**Instructions to follow:** Please copy every line with the string "dailyInformation" from the entries below.

*** Opening Dataset excerpts ***

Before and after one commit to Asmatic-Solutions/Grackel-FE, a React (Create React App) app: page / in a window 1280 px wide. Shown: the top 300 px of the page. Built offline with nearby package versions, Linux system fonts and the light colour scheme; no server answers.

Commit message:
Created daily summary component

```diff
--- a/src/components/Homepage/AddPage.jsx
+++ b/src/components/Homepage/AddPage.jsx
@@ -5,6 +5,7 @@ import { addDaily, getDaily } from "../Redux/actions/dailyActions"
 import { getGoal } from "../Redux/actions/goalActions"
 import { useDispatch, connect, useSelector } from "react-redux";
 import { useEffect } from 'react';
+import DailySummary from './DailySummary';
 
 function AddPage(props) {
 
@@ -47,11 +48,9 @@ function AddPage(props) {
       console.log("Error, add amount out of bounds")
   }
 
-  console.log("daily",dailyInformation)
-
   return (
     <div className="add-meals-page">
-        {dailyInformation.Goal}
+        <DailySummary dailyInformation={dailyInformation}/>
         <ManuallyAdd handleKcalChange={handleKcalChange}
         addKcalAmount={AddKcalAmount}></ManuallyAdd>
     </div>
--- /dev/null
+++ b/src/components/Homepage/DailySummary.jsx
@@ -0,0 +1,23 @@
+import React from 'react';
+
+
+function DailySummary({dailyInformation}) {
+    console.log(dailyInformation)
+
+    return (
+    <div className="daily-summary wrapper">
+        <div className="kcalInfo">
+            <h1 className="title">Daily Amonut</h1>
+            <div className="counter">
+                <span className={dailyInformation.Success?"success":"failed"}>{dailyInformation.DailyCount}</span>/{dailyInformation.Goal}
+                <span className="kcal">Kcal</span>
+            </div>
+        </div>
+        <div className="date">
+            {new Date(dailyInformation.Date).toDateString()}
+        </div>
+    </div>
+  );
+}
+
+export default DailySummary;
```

*** Closing Dataset excerpts ***
*** Opening Dataset excerpts ***

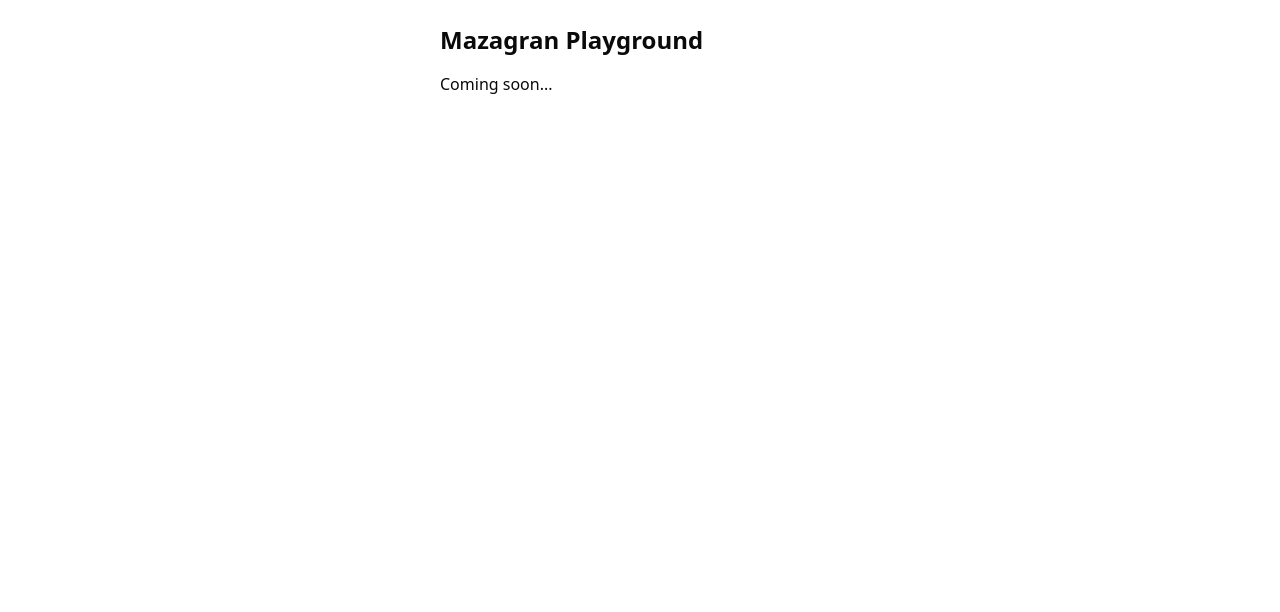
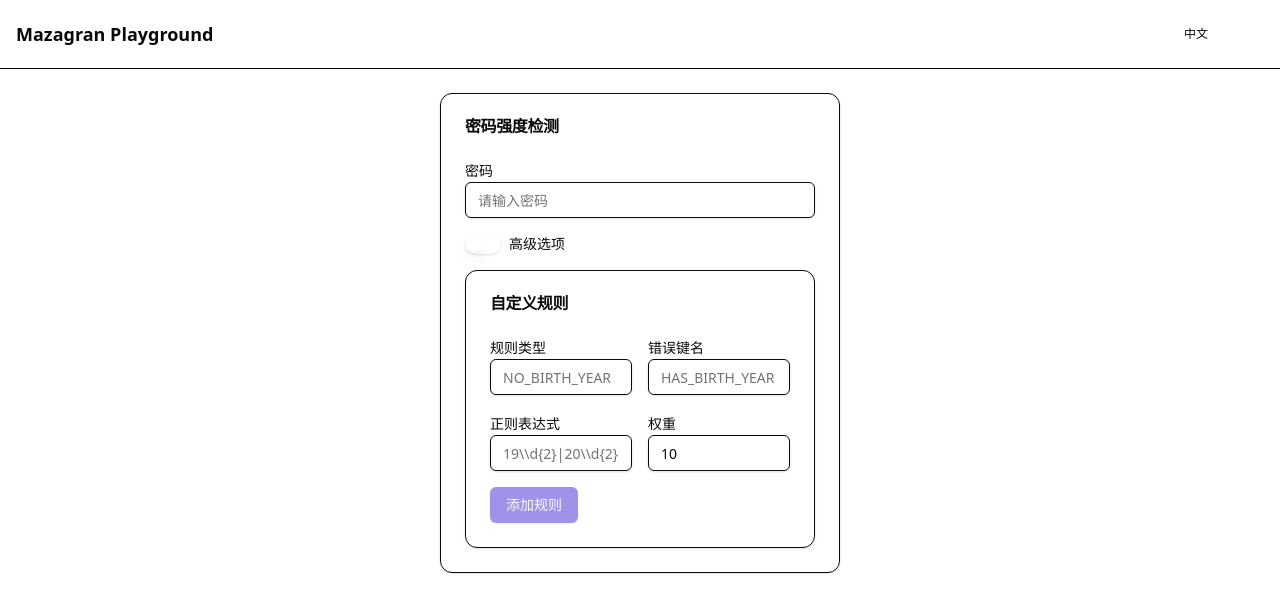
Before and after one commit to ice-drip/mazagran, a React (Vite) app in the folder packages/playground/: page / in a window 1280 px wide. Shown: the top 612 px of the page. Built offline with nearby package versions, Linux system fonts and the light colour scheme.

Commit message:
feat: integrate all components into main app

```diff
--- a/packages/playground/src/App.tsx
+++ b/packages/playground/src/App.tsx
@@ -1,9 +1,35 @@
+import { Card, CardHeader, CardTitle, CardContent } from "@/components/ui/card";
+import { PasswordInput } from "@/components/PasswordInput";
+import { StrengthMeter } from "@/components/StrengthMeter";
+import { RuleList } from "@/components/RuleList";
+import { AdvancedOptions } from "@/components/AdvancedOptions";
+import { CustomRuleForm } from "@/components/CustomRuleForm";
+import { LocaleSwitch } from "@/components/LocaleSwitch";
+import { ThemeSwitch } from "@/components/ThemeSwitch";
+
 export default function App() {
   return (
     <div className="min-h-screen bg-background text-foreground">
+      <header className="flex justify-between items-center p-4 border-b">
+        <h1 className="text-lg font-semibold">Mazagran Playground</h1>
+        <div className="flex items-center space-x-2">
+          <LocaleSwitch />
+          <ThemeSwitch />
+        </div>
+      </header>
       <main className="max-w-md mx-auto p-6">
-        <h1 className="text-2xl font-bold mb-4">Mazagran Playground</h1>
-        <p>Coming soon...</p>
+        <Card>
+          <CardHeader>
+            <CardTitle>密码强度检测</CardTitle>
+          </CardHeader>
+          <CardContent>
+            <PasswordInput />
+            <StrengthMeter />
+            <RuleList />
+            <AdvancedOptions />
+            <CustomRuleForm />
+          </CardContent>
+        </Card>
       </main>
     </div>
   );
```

*** Closing Dataset excerpts ***

**Solved problem:**
-  console.log("daily",dailyInformation)
-        {dailyInformation.Goal}
+        <DailySummary dailyInformation={dailyInformation}/>
+function DailySummary({dailyInformation}) {
+    console.log(dailyInformation)
+                <span className={dailyInformation.Success?"success":"failed"}>{dailyInformation.DailyCount}</span>/{dailyInformation.Goal}
+            {new Date(dailyInformation.Date).toDateString()}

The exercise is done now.